* WHAT YOU ARE ASKED TO DO
Please copy out all lines of the entries that contain the word "center".

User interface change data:
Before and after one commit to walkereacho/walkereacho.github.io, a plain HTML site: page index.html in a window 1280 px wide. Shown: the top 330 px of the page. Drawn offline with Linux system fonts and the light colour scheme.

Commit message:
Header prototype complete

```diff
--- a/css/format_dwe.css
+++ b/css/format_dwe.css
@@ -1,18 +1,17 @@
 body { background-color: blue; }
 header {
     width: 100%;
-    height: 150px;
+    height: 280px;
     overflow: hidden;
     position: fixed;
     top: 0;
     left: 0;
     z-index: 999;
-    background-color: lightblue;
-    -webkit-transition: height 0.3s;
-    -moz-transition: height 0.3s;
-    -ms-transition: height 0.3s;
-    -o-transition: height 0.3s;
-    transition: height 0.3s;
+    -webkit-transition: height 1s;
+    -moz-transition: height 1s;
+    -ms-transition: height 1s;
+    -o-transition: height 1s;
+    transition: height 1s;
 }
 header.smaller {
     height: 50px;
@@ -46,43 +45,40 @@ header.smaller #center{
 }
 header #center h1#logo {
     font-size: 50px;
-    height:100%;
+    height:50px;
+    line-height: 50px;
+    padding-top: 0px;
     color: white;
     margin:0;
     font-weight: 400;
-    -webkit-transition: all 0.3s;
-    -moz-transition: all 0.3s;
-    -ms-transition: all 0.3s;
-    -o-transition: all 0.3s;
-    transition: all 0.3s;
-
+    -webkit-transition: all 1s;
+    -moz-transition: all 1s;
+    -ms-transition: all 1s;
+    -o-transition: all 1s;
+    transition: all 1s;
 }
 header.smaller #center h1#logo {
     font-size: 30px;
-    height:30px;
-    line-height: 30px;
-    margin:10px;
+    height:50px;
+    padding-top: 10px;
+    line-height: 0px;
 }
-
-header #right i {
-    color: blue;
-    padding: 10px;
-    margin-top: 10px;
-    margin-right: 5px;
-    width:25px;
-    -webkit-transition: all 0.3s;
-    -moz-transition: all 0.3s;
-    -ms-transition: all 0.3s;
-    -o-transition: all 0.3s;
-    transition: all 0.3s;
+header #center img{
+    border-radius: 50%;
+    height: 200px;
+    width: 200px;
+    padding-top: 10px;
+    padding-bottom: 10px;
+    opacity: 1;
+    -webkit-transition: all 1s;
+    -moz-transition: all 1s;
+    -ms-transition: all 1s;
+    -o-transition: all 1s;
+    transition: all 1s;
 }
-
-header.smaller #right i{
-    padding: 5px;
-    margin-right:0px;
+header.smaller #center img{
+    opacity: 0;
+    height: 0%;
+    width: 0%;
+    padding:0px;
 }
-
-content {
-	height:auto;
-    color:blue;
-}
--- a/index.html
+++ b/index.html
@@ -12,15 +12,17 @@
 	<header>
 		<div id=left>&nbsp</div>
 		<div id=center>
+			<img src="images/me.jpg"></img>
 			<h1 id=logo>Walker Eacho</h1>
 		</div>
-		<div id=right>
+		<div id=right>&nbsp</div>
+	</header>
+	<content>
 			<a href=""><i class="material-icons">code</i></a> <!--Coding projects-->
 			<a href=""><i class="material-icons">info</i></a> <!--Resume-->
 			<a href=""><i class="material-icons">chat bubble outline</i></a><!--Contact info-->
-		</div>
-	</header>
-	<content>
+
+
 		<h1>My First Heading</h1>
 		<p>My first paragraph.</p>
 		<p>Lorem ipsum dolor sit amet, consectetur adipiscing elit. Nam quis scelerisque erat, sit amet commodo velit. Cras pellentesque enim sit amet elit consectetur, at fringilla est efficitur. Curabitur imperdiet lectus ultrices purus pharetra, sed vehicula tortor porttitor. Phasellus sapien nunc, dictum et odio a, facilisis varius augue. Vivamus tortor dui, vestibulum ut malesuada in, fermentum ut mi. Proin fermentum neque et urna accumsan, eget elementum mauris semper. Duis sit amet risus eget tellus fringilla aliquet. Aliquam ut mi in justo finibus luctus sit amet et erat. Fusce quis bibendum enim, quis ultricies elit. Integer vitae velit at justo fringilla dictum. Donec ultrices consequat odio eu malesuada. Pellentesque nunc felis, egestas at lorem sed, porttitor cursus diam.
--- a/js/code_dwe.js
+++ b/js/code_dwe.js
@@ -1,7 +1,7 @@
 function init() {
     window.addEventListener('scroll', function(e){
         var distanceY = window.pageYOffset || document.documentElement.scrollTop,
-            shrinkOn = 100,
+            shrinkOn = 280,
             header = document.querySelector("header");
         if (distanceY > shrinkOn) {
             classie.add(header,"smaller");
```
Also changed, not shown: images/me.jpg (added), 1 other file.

* SOLUTION BELOW
@@ -46,43 +45,40 @@ header.smaller #center{
 header #center h1#logo {
 header.smaller #center h1#logo {
+header #center img{
+header.smaller #center img{
 		<div id=center>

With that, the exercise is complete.